1,1


COMMENTS

Usually once a number has the desired property, so do all its multiples. However there are exceptions. 61*7 in base 10 is not equidistributed. Multiples of earlier numbers are not included here.
There are 58 composite terms below 100000, 2 among which being even: a(239) = 25064 = 2^3 * 13 * 241, and a(613) = 72728 = 2^3 * 9091.
Conjecture 1: let p be a prime such that ord(10,p) is a multiple of 10, where ord(a,m) denotes the multiplicative order of a modulo m. Then p is a term if and only if 10 is a primitive root modulo p.
Conjecture 2: suppose that m is a term with bigomega(m) = 2, then m = p*q, where p == 1 (mod 10), q == 9 (mod 10), gcd(p1,q1) = 2, ord(10,p) = (p1)/2, and ord(10,q) = q1. Note that the converse is not true, though.
There are no counterexamples to the conjectures above below 100000.
Is there any odd term m such that bigomega(m) > 2? (End)

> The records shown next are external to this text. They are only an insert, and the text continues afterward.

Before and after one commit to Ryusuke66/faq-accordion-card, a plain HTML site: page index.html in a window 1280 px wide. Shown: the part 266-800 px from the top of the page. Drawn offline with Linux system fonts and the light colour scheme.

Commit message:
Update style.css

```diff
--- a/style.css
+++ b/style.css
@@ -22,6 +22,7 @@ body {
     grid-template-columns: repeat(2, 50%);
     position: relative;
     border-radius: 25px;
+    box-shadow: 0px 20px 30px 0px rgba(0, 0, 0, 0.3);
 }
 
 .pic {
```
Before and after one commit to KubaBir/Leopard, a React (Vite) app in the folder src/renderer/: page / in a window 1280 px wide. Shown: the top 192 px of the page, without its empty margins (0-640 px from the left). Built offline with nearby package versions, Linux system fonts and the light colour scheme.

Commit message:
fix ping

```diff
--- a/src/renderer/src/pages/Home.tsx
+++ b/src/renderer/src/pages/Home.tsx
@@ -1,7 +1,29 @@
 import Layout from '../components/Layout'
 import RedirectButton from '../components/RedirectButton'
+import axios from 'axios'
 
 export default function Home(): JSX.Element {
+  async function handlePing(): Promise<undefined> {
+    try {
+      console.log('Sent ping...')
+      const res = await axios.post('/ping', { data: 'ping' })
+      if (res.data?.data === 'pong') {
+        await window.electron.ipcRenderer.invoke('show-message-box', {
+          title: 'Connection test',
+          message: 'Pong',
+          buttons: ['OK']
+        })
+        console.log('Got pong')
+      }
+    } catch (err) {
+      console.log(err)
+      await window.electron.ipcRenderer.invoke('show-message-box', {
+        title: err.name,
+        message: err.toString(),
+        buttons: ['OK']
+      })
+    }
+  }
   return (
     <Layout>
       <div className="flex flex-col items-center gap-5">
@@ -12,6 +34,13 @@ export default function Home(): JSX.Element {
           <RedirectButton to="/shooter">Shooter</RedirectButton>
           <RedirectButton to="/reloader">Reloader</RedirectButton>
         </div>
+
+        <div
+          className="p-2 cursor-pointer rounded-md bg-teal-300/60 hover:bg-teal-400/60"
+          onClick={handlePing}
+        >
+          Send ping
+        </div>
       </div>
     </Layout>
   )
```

REFERENCES

David Wells, The Penguin Dictionary of Curious and Interesting Numbers, revised edition, London, England, 1997, entry 61, page 110.


LINKS



EXAMPLE

61 is a term because 1/61 = .016393... (period 60 digits, 6 of each 0,1,..9).


MATHEMATICA

a = {}; Do[d = RealDigits[1/n][[1, 1]]; If[ !IntegerQ[d] && Count[d, 0] == Count[d, 1] == Count[d, 2] == Count[d, 3] == Count[d, 4] == Count[d, 5] == Count[d, 6] == Count[d, 7] == Count[d, 8] == Count[d, 9], If[ Select[n/a, IntegerQ] == {}, a = Append[a, n]]], {n, 11, 3330}]; a


CROSSREFS



KEYWORD

nonn,base


AUTHOR



EXTENSIONS



STATUS

approved